MATERIAL PROVIDED:
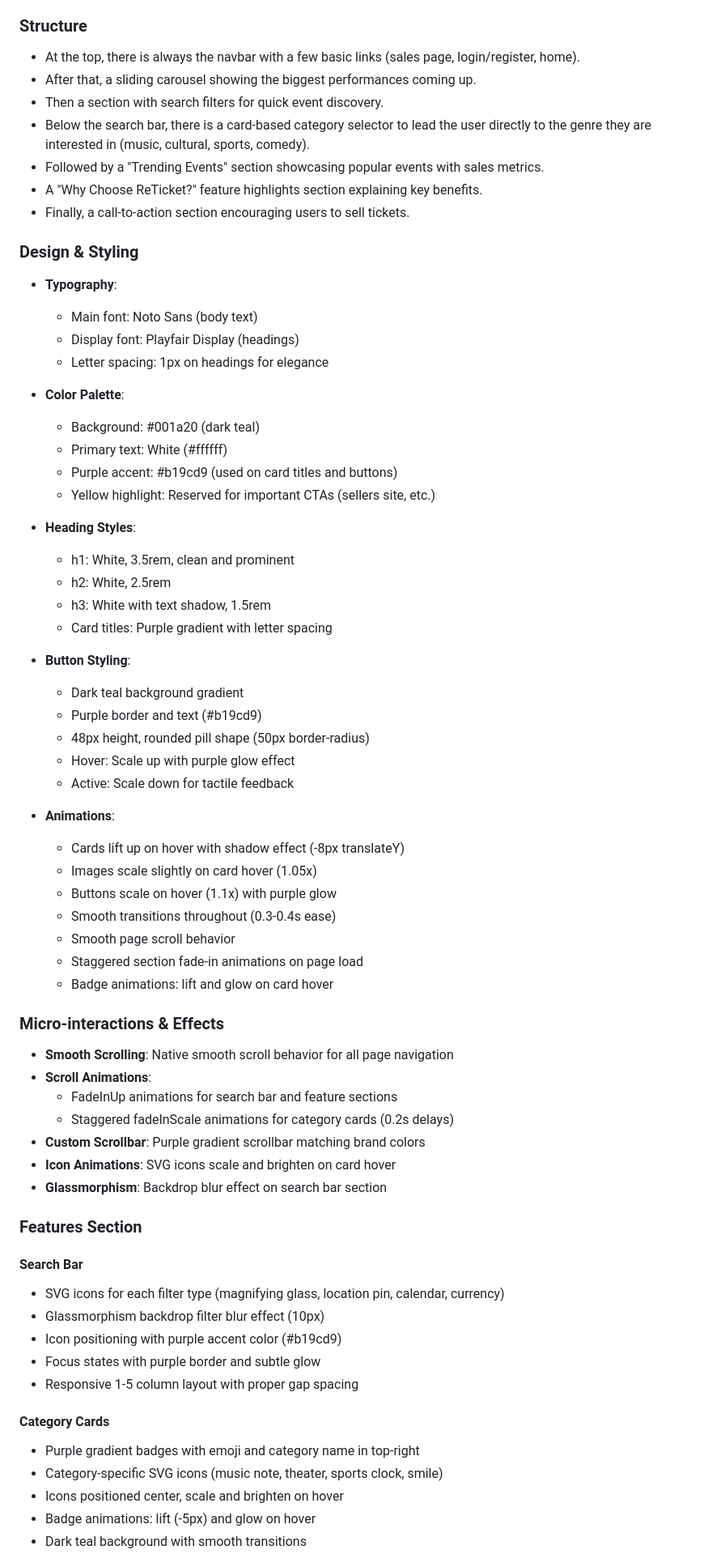
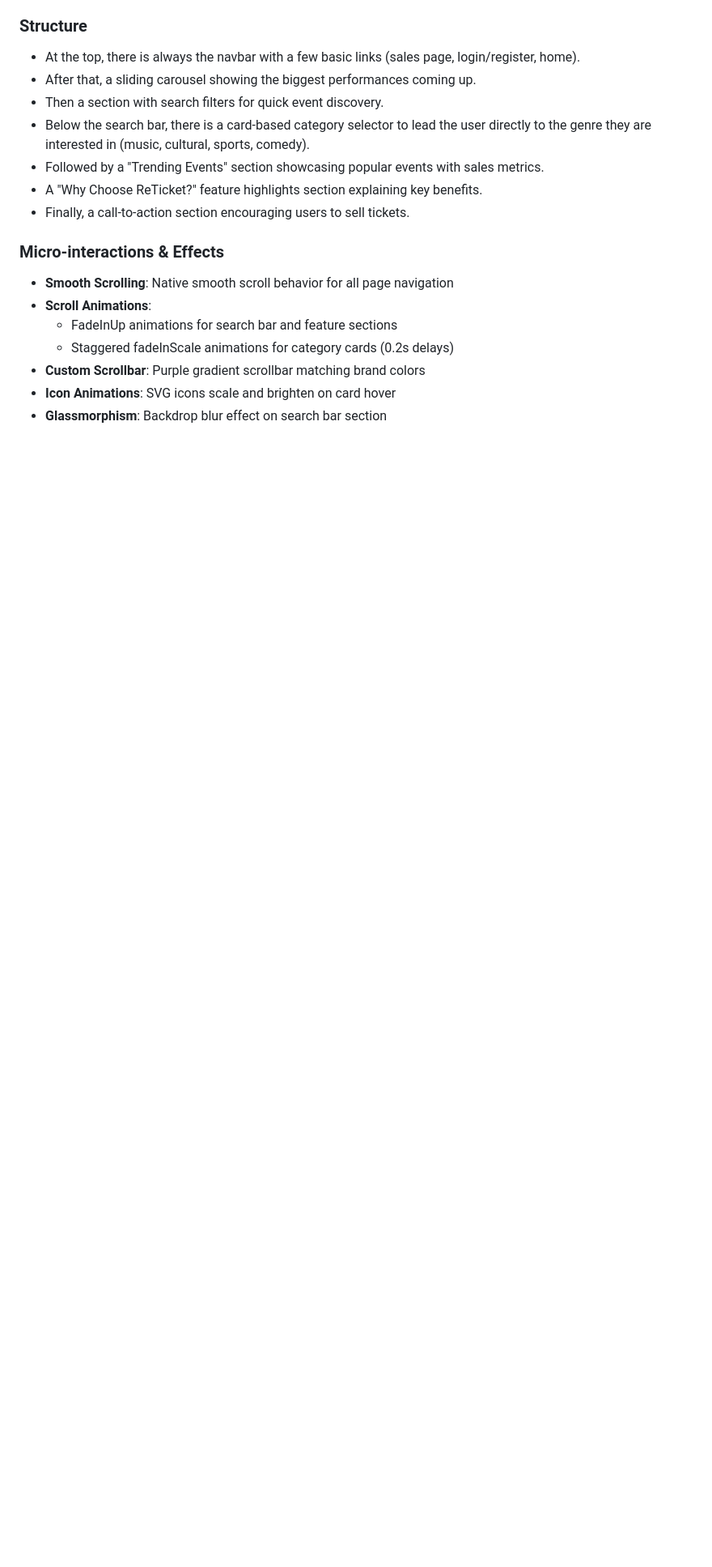
Before and after one commit to pdomi06/ReTicket, a Markdown page: README.md, the part around one of its changes. Shown at 81% size. Drawn GitHub-style; blank space fills up the shorter version.

Commit message:
Update README.md
Removed not wanted contents

```diff
--- a/README.md
+++ b/README.md
@@ -31,40 +31,6 @@ This page is the very first page the customer/user visits. The main purpose is q
 - A "Why Choose ReTicket?" feature highlights section explaining key benefits.
 - Finally, a call-to-action section encouraging users to sell tickets.
 
-### Design & Styling
-- **Typography**:
-  - Main font: Noto Sans (body text)
-  - Display font: Playfair Display (headings)
-  - Letter spacing: 1px on headings for elegance
-
-- **Color Palette**:
-  - Background: #001a20 (dark teal)
-  - Primary text: White (#ffffff)
-  - Purple accent: #b19cd9 (used on card titles and buttons)
-  - Yellow highlight: Reserved for important CTAs (sellers site, etc.)
-
-- **Heading Styles**:
-  - h1: White, 3.5rem, clean and prominent
-  - h2: White, 2.5rem
-  - h3: White with text shadow, 1.5rem
-  - Card titles: Purple gradient with letter spacing
-
-- **Button Styling**:
-  - Dark teal background gradient
-  - Purple border and text (#b19cd9)
-  - 48px height, rounded pill shape (50px border-radius)
-  - Hover: Scale up with purple glow effect
-  - Active: Scale down for tactile feedback
-
-- **Animations**:
-  - Cards lift up on hover with shadow effect (-8px translateY)
-  - Images scale slightly on card hover (1.05x)
-  - Buttons scale on hover (1.1x) with purple glow
-  - Smooth transitions throughout (0.3-0.4s ease)
-  - Smooth page scroll behavior
-  - Staggered section fade-in animations on page load
-  - Badge animations: lift and glow on card hover
-
 ### Micro-interactions & Effects
 - **Smooth Scrolling**: Native smooth scroll behavior for all page navigation
 - **Scroll Animations**:
@@ -73,20 +39,3 @@ This page is the very first page the customer/user visits. The main purpose is q
 - **Custom Scrollbar**: Purple gradient scrollbar matching brand colors
 - **Icon Animations**: SVG icons scale and brighten on card hover
 - **Glassmorphism**: Backdrop blur effect on search bar section
-
-### Features Section
-
-#### Search Bar
-- SVG icons for each filter type (magnifying glass, location pin, calendar, currency)
-- Glassmorphism backdrop filter blur effect (10px)
-- Icon positioning with purple accent color (#b19cd9)
-- Focus states with purple border and subtle glow
-- Responsive 1-5 column layout with proper gap spacing
-
-#### Category Cards
-- Purple gradient badges with emoji and category name in top-right
-- Category-specific SVG icons (music note, theater, sports clock, smile)
-- Icons positioned center, scale and brighten on hover
-- Badge animations: lift (-5px) and glow on hover
-- Dark teal background with smooth transitions
-
```
Also changed, not shown: other parts of README.md (+0 -15 lines).
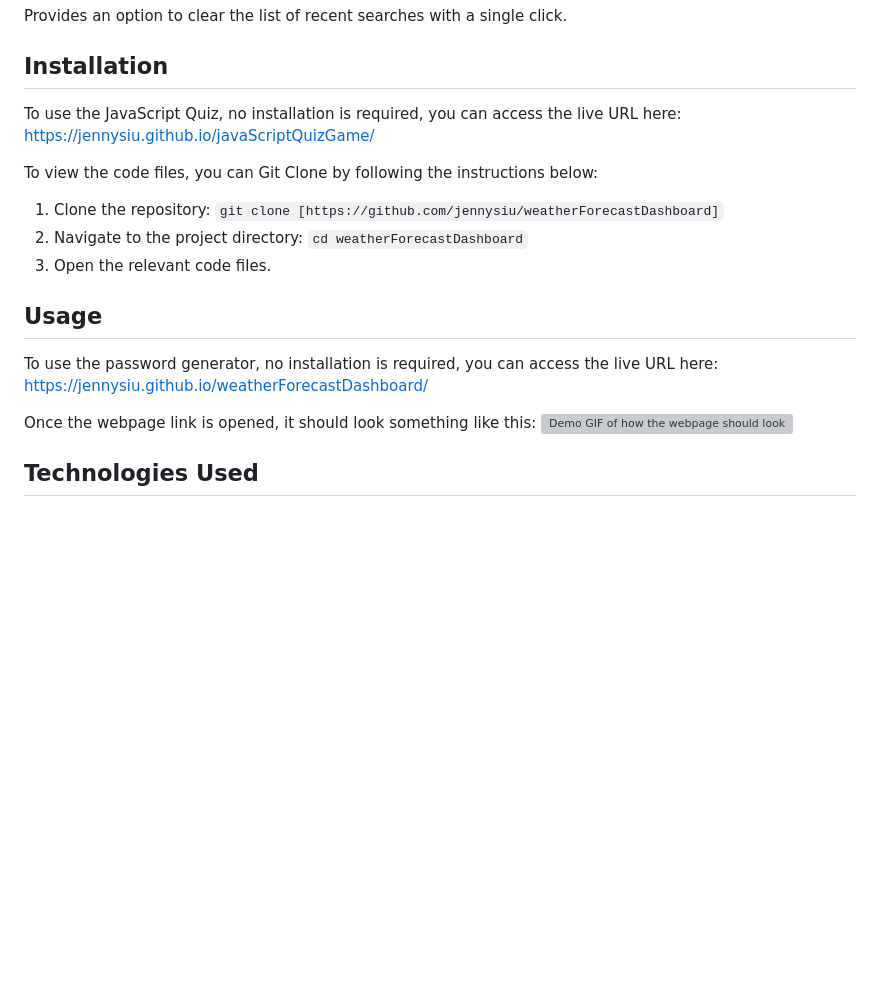
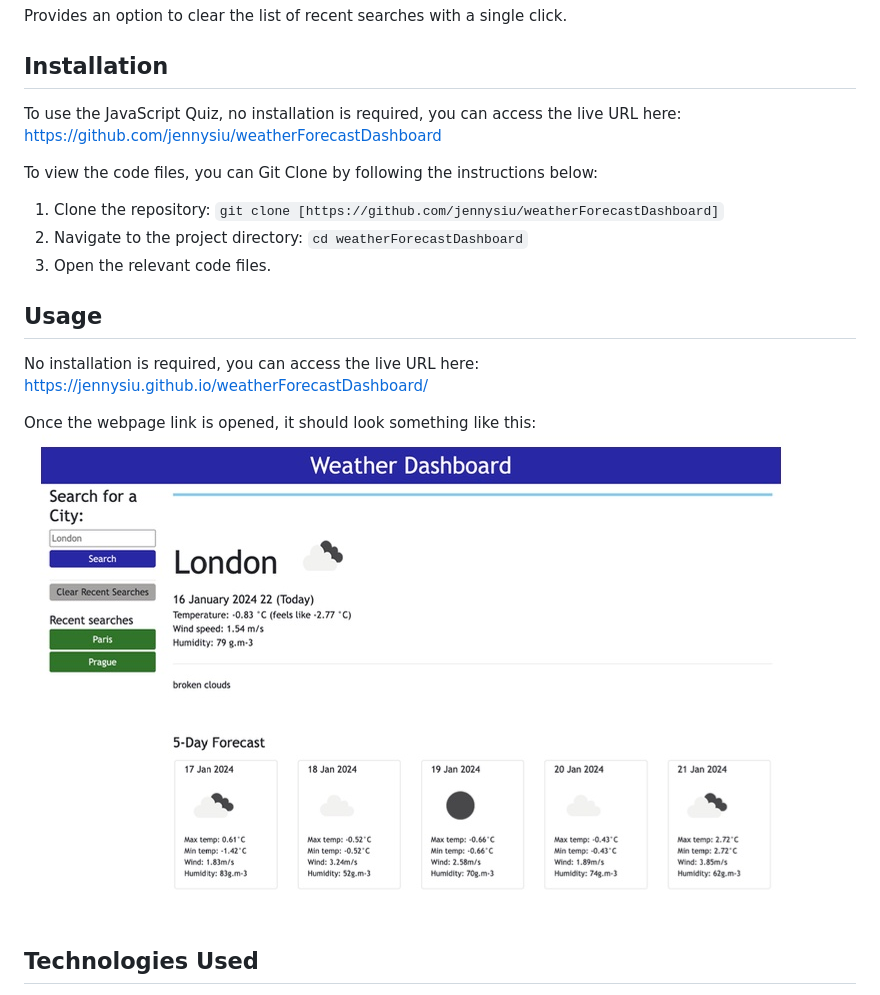
Before and after one commit to jennysiu/weatherForecastDashboard, a Markdown page: README.md, the part around the change. Drawn GitHub-style; pictures changed too: assets/images/weatherForecastDashboardDemo.jpg (added); blank space fills up the shorter version; grey boxes are pictures that could not be loaded.

Commit message:
added demo screenshot in readme

```diff
--- a/README.md
+++ b/README.md
@@ -40,7 +40,7 @@ Provides an option to clear the list of recent searches with a single click.
 
 ## Installation
 
-To use the JavaScript Quiz, no installation is required, you can access the live URL here: https://jennysiu.github.io/javaScriptQuizGame/
+To use the JavaScript Quiz, no installation is required, you can access the live URL here: https://github.com/jennysiu/weatherForecastDashboard
 
 To view the code files, you can Git Clone by following the instructions below:
 1. Clone the repository: `git clone [https://github.com/jennysiu/weatherForecastDashboard]`
@@ -50,10 +50,10 @@ To view the code files, you can Git Clone by following the instructions below:
 
 ## Usage
 
-To use the password generator, no installation is required, you can access the live URL here: https://jennysiu.github.io/weatherForecastDashboard/
+No installation is required, you can access the live URL here: https://jennysiu.github.io/weatherForecastDashboard/
 
 Once the webpage link is opened, it should look something like this:
-![Demo GIF of how the webpage should look like upon opening.](./assets/images/javascriptQuizDemo.gif)
+![Demo GIF of how the webpage should look like upon opening.](./assets/images/weatherForecastDashboardDemo.jpg)
 
 
 ## Technologies Used
```
Also changed, not shown: assets/images/weatherAppHeader.jpg (deleted).
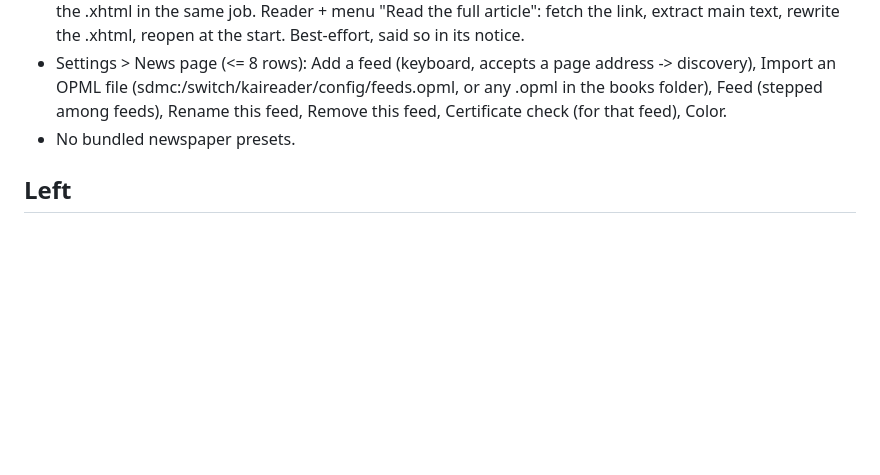
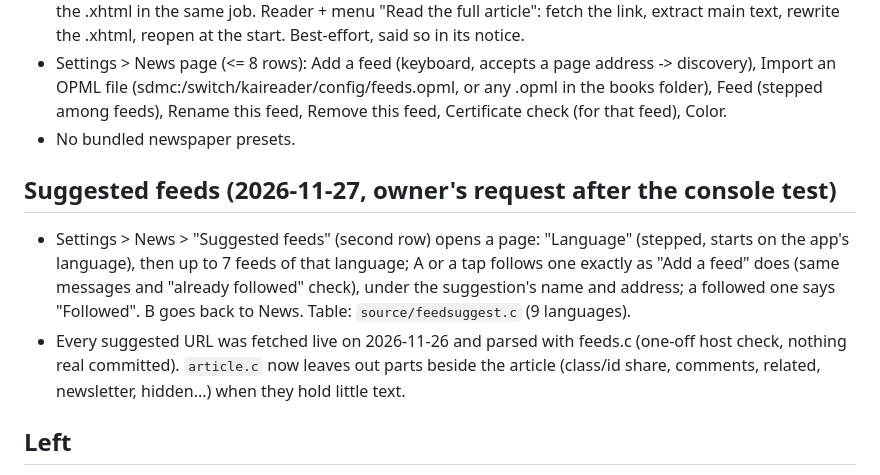
Before and after one commit to mizuiroame/kaireader, a Markdown page: FEEDS-STATUS.md, the part around the change. Rendered like a GitHub page; blank space fills up the shorter version.

Commit message:
docs: news: suggested feeds, full-article limits; status
Co-Authored-By: Claude Opus 5.5 <noreply@anthropic.com>

```diff
--- a/FEEDS-STATUS.md
+++ b/FEEDS-STATUS.md
@@ -57,6 +57,16 @@ Branch `feat/feeds`, worktree `D:\ns2homebrew\kaireader-feeds`, from main at 2b0
   Color.
 - No bundled newspaper presets.
 
+## Suggested feeds (2026-11-27, owner's request after the console test)
+
+- Settings > News > "Suggested feeds" (second row) opens a page: "Language" (stepped, starts on the
+  app's language), then up to 7 feeds of that language; A or a tap follows one exactly as "Add a feed"
+  does (same messages and "already followed" check), under the suggestion's name and address; a
+  followed one says "Followed". B goes back to News. Table: `source/feedsuggest.c` (9 languages).
+- Every suggested URL was fetched live on 2026-11-26 and parsed with feeds.c (one-off host check, nothing
+  real committed). `article.c` now leaves out parts beside the article (class/id share, comments,
+  related, newsletter, hidden...) when they hold little text.
+
 ## Left
 
 - Console test by the owner, with `KaiReader-news-test.nro` ("KaiReader News test", built from this
```
Also changed, not shown: docs/features.md (+10 -3 lines), docs/screenshots/settings-news.png.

PROBLEM: Aside from its pictures, the listing must be given again in full, exactly as it appears.

SOLUTION FOR THIS EXERCISE:
Before and after one commit to pdomi06/ReTicket, a Markdown page: README.md, the part around one of its changes. Shown at 81% size. Drawn GitHub-style; blank space fills up the shorter version.

Commit message:
Update README.md
Removed not wanted contents

```diff
--- a/README.md
+++ b/README.md
@@ -31,40 +31,6 @@ This page is the very first page the customer/user visits. The main purpose is q
 - A "Why Choose ReTicket?" feature highlights section explaining key benefits.
 - Finally, a call-to-action section encouraging users to sell tickets.
 
-### Design & Styling
-- **Typography**:
-  - Main font: Noto Sans (body text)
-  - Display font: Playfair Display (headings)
-  - Letter spacing: 1px on headings for elegance
-
-- **Color Palette**:
-  - Background: #001a20 (dark teal)
-  - Primary text: White (#ffffff)
-  - Purple accent: #b19cd9 (used on card titles and buttons)
-  - Yellow highlight: Reserved for important CTAs (sellers site, etc.)
-
-- **Heading Styles**:
-  - h1: White, 3.5rem, clean and prominent
-  - h2: White, 2.5rem
-  - h3: White with text shadow, 1.5rem
-  - Card titles: Purple gradient with letter spacing
-
-- **Button Styling**:
-  - Dark teal background gradient
-  - Purple border and text (#b19cd9)
-  - 48px height, rounded pill shape (50px border-radius)
-  - Hover: Scale up with purple glow effect
-  - Active: Scale down for tactile feedback
-
-- **Animations**:
-  - Cards lift up on hover with shadow effect (-8px translateY)
-  - Images scale slightly on card hover (1.05x)
-  - Buttons scale on hover (1.1x) with purple glow
-  - Smooth transitions throughout (0.3-0.4s ease)
-  - Smooth page scroll behavior
-  - Staggered section fade-in animations on page load
-  - Badge animations: lift and glow on card hover
-
 ### Micro-interactions & Effects
 - **Smooth Scrolling**: Native smooth scroll behavior for all page navigation
 - **Scroll Animations**:
@@ -73,20 +39,3 @@ This page is the very first page the customer/user visits. The main purpose is q
 - **Custom Scrollbar**: Purple gradient scrollbar matching brand colors
 - **Icon Animations**: SVG icons scale and brighten on card hover
 - **Glassmorphism**: Backdrop blur effect on search bar section
-
-### Features Section
-
-#### Search Bar
-- SVG icons for each filter type (magnifying glass, location pin, calendar, currency)
-- Glassmorphism backdrop filter blur effect (10px)
-- Icon positioning with purple accent color (#b19cd9)
-- Focus states with purple border and subtle glow
-- Responsive 1-5 column layout with proper gap spacing
-
-#### Category Cards
-- Purple gradient badges with emoji and category name in top-right
-- Category-specific SVG icons (music note, theater, sports clock, smile)
-- Icons positioned center, scale and brighten on hover
-- Badge animations: lift (-5px) and glow on hover
-- Dark teal background with smooth transitions
-
```
Also changed, not shown: other parts of README.md (+0 -15 lines).
Before and after one commit to jennysiu/weatherForecastDashboard, a Markdown page: README.md, the part around the change. Drawn GitHub-style; pictures changed too: assets/images/weatherForecastDashboardDemo.jpg (added); blank space fills up the shorter version; grey boxes are pictures that could not be loaded.

Commit message:
added demo screenshot in readme

```diff
--- a/README.md
+++ b/README.md
@@ -40,7 +40,7 @@ Provides an option to clear the list of recent searches with a single click.
 
 ## Installation
 
-To use the JavaScript Quiz, no installation is required, you can access the live URL here: https://jennysiu.github.io/javaScriptQuizGame/
+To use the JavaScript Quiz, no installation is required, you can access the live URL here: https://github.com/jennysiu/weatherForecastDashboard
 
 To view the code files, you can Git Clone by following the instructions below:
 1. Clone the repository: `git clone [https://github.com/jennysiu/weatherForecastDashboard]`
@@ -50,10 +50,10 @@ To view the code files, you can Git Clone by following the instructions below:
 
 ## Usage
 
-To use the password generator, no installation is required, you can access the live URL here: https://jennysiu.github.io/weatherForecastDashboard/
+No installation is required, you can access the live URL here: https://jennysiu.github.io/weatherForecastDashboard/
 
 Once the webpage link is opened, it should look something like this:
-![Demo GIF of how the webpage should look like upon opening.](./assets/images/javascriptQuizDemo.gif)
+![Demo GIF of how the webpage should look like upon opening.](./assets/images/weatherForecastDashboardDemo.jpg)
 
 
 ## Technologies Used
```
Also changed, not shown: assets/images/weatherAppHeader.jpg (deleted).
Before and after one commit to mizuiroame/kaireader, a Markdown page: FEEDS-STATUS.md, the part around the change. Rendered like a GitHub page; blank space fills up the shorter version.

Commit message:
docs: news: suggested feeds, full-article limits; status
Co-Authored-By: Claude Opus 5.5 <noreply@anthropic.com>

```diff
--- a/FEEDS-STATUS.md
+++ b/FEEDS-STATUS.md
@@ -57,6 +57,16 @@ Branch `feat/feeds`, worktree `D:\ns2homebrew\kaireader-feeds`, from main at 2b0
   Color.
 - No bundled newspaper presets.
 
+## Suggested feeds (2026-11-27, owner's request after the console test)
+
+- Settings > News > "Suggested feeds" (second row) opens a page: "Language" (stepped, starts on the
+  app's language), then up to 7 feeds of that language; A or a tap follows one exactly as "Add a feed"
+  does (same messages and "already followed" check), under the suggestion's name and address; a
+  followed one says "Followed". B goes back to News. Table: `source/feedsuggest.c` (9 languages).
+- Every suggested URL was fetched live on 2026-11-26 and parsed with feeds.c (one-off host check, nothing
+  real committed). `article.c` now leaves out parts beside the article (class/id share, comments,
+  related, newsletter, hidden...) when they hold little text.
+
 ## Left
 
 - Console test by the owner, with `KaiReader-news-test.nro` ("KaiReader News test", built from this
```
Also changed, not shown: docs/features.md (+10 -3 lines), docs/screenshots/settings-news.png.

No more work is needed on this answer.